Your goal:
Please count the lines in these records that contain "Session" and give only that count.

**** The data ****

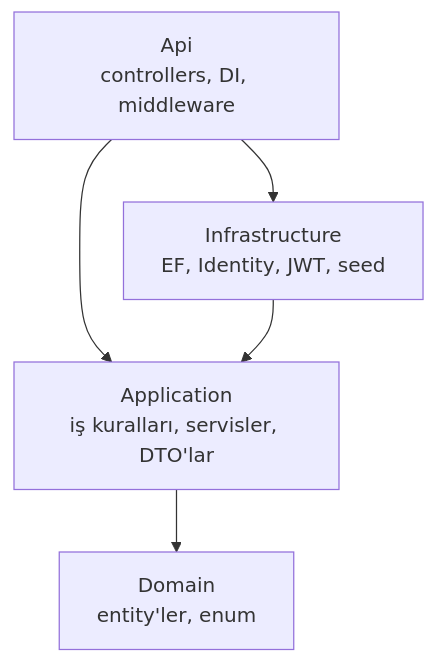
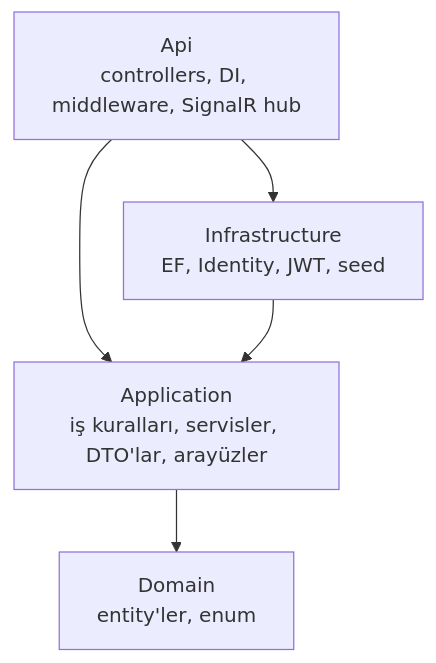
Before and after one commit to samet-6/Stok-Takip-Sistemi: the diagram in README.md, drawn with Mermaid. The commit also changed other lines of this file, not shown here.

````diff
--- a/README.md
+++ b/README.md
@@ -60,7 +60,7 @@
 ```mermaid
 graph TD
-    Api[Api<br/>controllers, DI, middleware] --> App[Application<br/>iş kuralları, servisler, DTO'lar]
+    Api[Api<br/>controllers, DI, middleware, SignalR hub] --> App[Application<br/>iş kuralları, servisler, DTO'lar, arayüzler]
     Infra[Infrastructure<br/>EF, Identity, JWT, seed] --> App
     App --> Domain[Domain<br/>entity'ler, enum]
     Api --> Infra
 ```
````
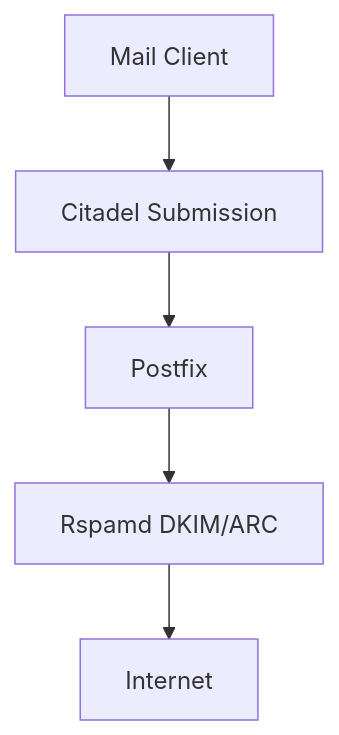
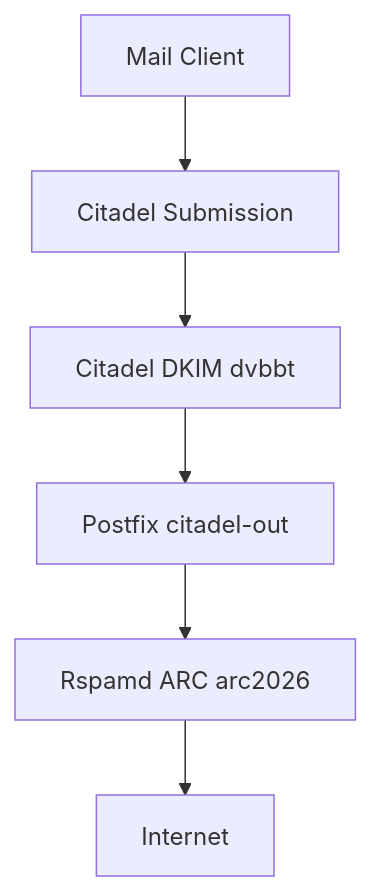
One commit to A2Micha/modern-citadel-mail-platform changed the third of 3 diagrams in docs/mail-flow.md. Above: the diagram before and after it, drawn with Mermaid. The commit also changed other lines of this file and 15 other files, not shown here.

````diff
--- a/docs/mail-flow.md
+++ b/docs/mail-flow.md
@@ -119,7 +139,8 @@
 ```mermaid
 flowchart TD
     A[Mail Client] --> B[Citadel Submission]
-    B --> C[Postfix]
-    C --> D[Rspamd DKIM/ARC]
-    D --> E[Internet]
+    B --> C[Citadel DKIM dvbbt]
+    C --> D[Postfix citadel-out]
+    D --> E[Rspamd ARC arc2026]
+    E --> F[Internet]
 ```
````
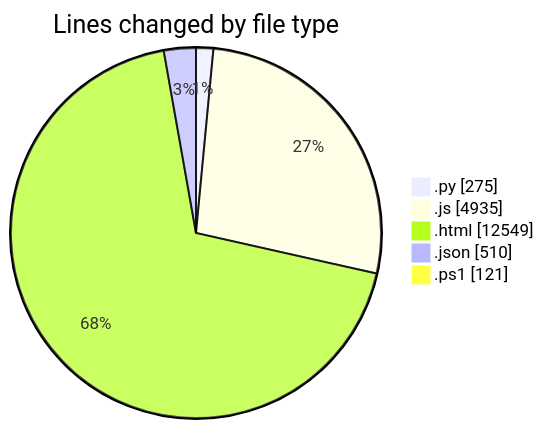
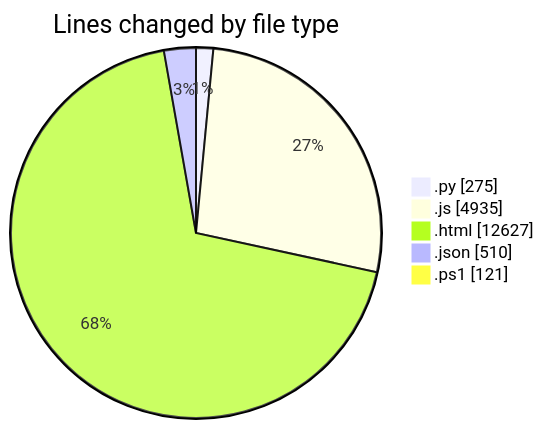
The first of 2 diagrams in 2026-07-09/twenty_versions_aminor/README.md (shibass792/code-tracking), drawn with Mermaid before and after one commit. The commit also changed other lines of this file and 1 other file, not shown here.

````diff
--- a/2026-07-09/twenty_versions_aminor/README.md
+++ b/2026-07-09/twenty_versions_aminor/README.md
@@ -47,9 +47,9 @@
 ```mermaid
 pie showData
 title Lines changed by file type
 ".py" : 275
 ".js" : 4935
-".html" : 12549
+".html" : 12627
 ".json" : 510
 ".ps1" : 121
 ```
````
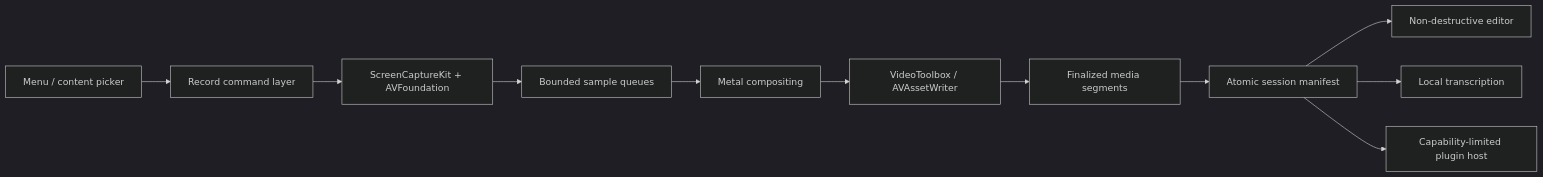
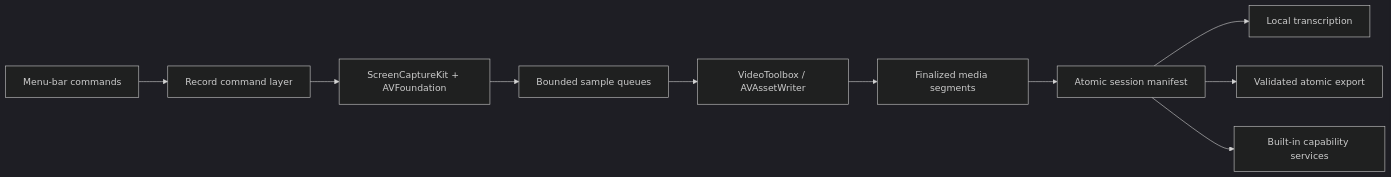
The first of 2 diagrams in docs/architecture.md (aindaco1/record), drawn with Mermaid (dark theme) before and after one commit. The commit also changed other lines of this file and 144 other files, not shown here.

````diff
--- a/docs/architecture.md
+++ b/docs/architecture.md
@@ -10,13 +10,12 @@
 ```mermaid
 flowchart LR
-    Picker["Menu / content picker"] --> Command["Record command layer"]
+    Menu["Menu-bar commands"] --> Command["Record command layer"]
     Command --> Capture["ScreenCaptureKit + AVFoundation"]
     Capture --> Buffers["Bounded sample queues"]
-    Buffers --> Compose["Metal compositing"]
-    Compose --> Encode["VideoToolbox / AVAssetWriter"]
+    Buffers --> Encode["VideoToolbox / AVAssetWriter"]
     Encode --> Segments["Finalized media segments"]
     Segments --> Session["Atomic session manifest"]
-    Session --> Editor["Non-destructive editor"]
     Session --> Transcript["Local transcription"]
-    Session --> Plugins["Capability-limited plugin host"]
+    Session --> Export["Validated atomic export"]
+    Session --> Plugins["Built-in capability services"]
 ```
````
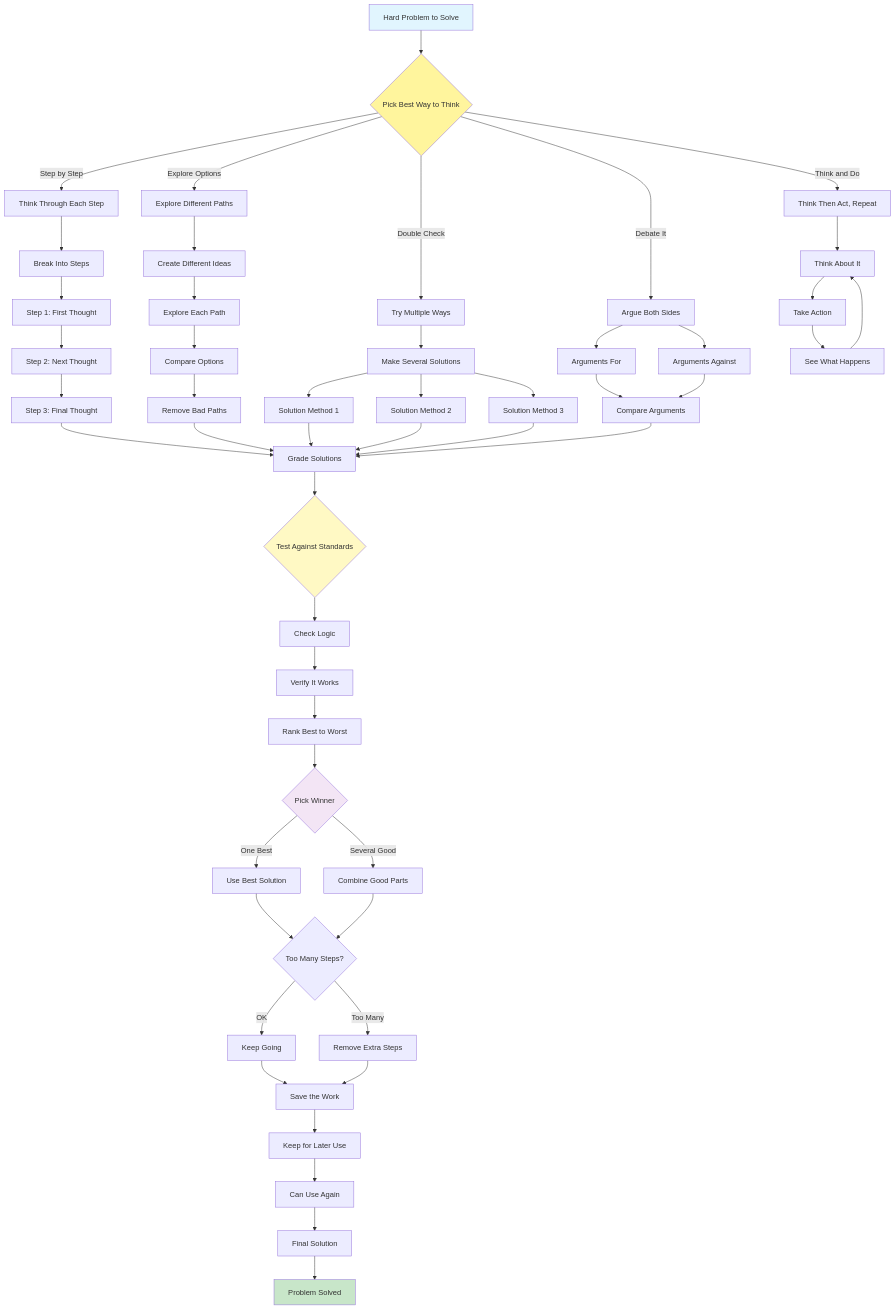
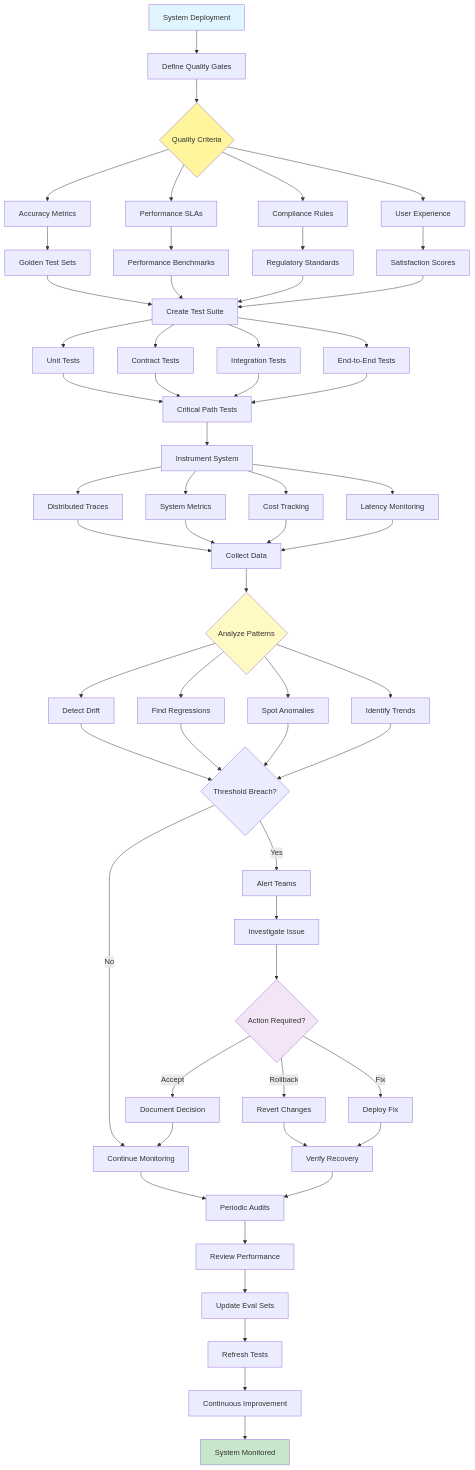
The diagram in diagram.mmd (Adrian-patrick/agentic-ai-design-patterns), drawn with Mermaid before and after one commit. The commit also changed 11 other files, not shown here.

```diff
--- a/diagram.mmd
+++ b/diagram.mmd
@@ -1,72 +1,84 @@
 graph TD
-    Start[Hard Problem to Solve] --> Choose{Pick Best Way to Think}
+    Start[System Deployment] --> Define[Define Quality Gates]
     
-    Choose -->|Step by Step| StepByStep[Think Through Each Step]
-    Choose -->|Explore Options| Tree[Explore Different Paths]
-    Choose -->|Double Check| Multiple[Try Multiple Ways]
-    Choose -->|Debate It| Debate[Argue Both Sides]
-    Choose -->|Think and Do| ThinkDo[Think Then Act, Repeat]
+    Define --> Gates{Quality Criteria}
     
-    StepByStep --> Steps[Break Into Steps]
-    Steps --> Think1[Step 1: First Thought]
-    Think1 --> Think2[Step 2: Next Thought]
-    Think2 --> Think3[Step 3: Final Thought]
+    Gates --> Accuracy[Accuracy Metrics]
+    Gates --> Performance[Performance SLAs]
+    Gates --> Compliance[Compliance Rules]
+    Gates --> UX[User Experience]
     
-    Tree --> Branch[Create Different Ideas]
-    Branch --> Explore[Explore Each Path]
-    Explore --> Compare[Compare Options]
-    Compare --> Remove[Remove Bad Paths]
+    Accuracy --> Golden[Golden Test Sets]
+    Performance --> Benchmarks[Performance Benchmarks]
+    Compliance --> Standards[Regulatory Standards]
+    UX --> Satisfaction[Satisfaction Scores]
     
-    Multiple --> Make[Make Several Solutions]
-    Make --> Path1[Solution Method 1]
-    Make --> Path2[Solution Method 2]
-    Make --> Path3[Solution Method 3]
+    Golden --> Tests[Create Test Suite]
+    Benchmarks --> Tests
+    Standards --> Tests
+    Satisfaction --> Tests
     
-    Debate --> For[Arguments For]
-    Debate --> Against[Arguments Against]
-    For --> Discuss[Compare Arguments]
-    Against --> Discuss
+    Tests --> Unit[Unit Tests]
+    Tests --> Contract[Contract Tests]
+    Tests --> Integration[Integration Tests]
+    Tests --> E2E[End-to-End Tests]
     
-    ThinkDo --> Think[Think About It]
-    Think --> Act[Take Action]
-    Act --> See[See What Happens]
-    See --> Think
+    Unit --> Critical[Critical Path Tests]
+    Contract --> Critical
+    Integration --> Critical
+    E2E --> Critical
     
-    Think3 --> Grade[Grade Solutions]
-    Remove --> Grade
-    Path1 --> Grade
-    Path2 --> Grade
-    Path3 --> Grade
-    Discuss --> Grade
+    Critical --> Instrument[Instrument System]
     
-    Grade --> Test{Test Against Standards}
+    Instrument --> Traces[Distributed Traces]
+    Instrument --> Metrics[System Metrics]
+    Instrument --> Costs[Cost Tracking]
+    Instrument --> Latency[Latency Monitoring]
     
-    Test --> Check[Check Logic]
-    Check --> Verify[Verify It Works]
-    Verify --> Rank[Rank Best to Worst]
+    Traces --> Collect[Collect Data]
+    Metrics --> Collect
+    Costs --> Collect
+    Latency --> Collect
     
-    Rank --> Pick{Pick Winner}
+    Collect --> Analyze{Analyze Patterns}
     
-    Pick -->|One Best| UseBest[Use Best Solution]
-    Pick -->|Several Good| Combine[Combine Good Parts]
+    Analyze --> Drift[Detect Drift]
+    Analyze --> Regression[Find Regressions]
+    Analyze --> Anomalies[Spot Anomalies]
+    Analyze --> Trends[Identify Trends]
     
-    UseBest --> Limit{Too Many Steps?}
-    Combine --> Limit
+    Drift --> Alert{Threshold Breach?}
+    Regression --> Alert
+    Anomalies --> Alert
+    Trends --> Alert
     
-    Limit -->|OK| Continue[Keep Going]
-    Limit -->|Too Many| Trim[Remove Extra Steps]
+    Alert -->|Yes| Notify[Alert Teams]
+    Alert -->|No| Continue[Continue Monitoring]
     
-    Continue --> Save[Save the Work]
-    Trim --> Save
+    Notify --> Investigate[Investigate Issue]
+    Investigate --> Decision{Action Required?}
     
-    Save --> Keep[Keep for Later Use]
-    Keep --> CanReuse[Can Use Again]
+    Decision -->|Rollback| Revert[Revert Changes]
+    Decision -->|Fix| Patch[Deploy Fix]
+    Decision -->|Accept| Document[Document Decision]
     
-    CanReuse --> Answer[Final Solution]
-    Answer --> End[Problem Solved]
+    Revert --> Verify[Verify Recovery]
+    Patch --> Verify
+    Document --> Continue
+    
+    Continue --> Periodic[Periodic Audits]
+    Verify --> Periodic
+    
+    Periodic --> Review[Review Performance]
+    Review --> Update[Update Eval Sets]
+    
+    Update --> Refresh[Refresh Tests]
+    Refresh --> Improve[Continuous Improvement]
+    
+    Improve --> End[System Monitored]
 
     style Start fill:#e1f5fe
-    style Choose fill:#fff59d
-    style Test fill:#fff9c4
-    style Pick fill:#f3e5f5
+    style Gates fill:#fff59d
+    style Analyze fill:#fff9c4
+    style Decision fill:#f3e5f5
     style End fill:#c8e6c9
```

****

Answer section:
6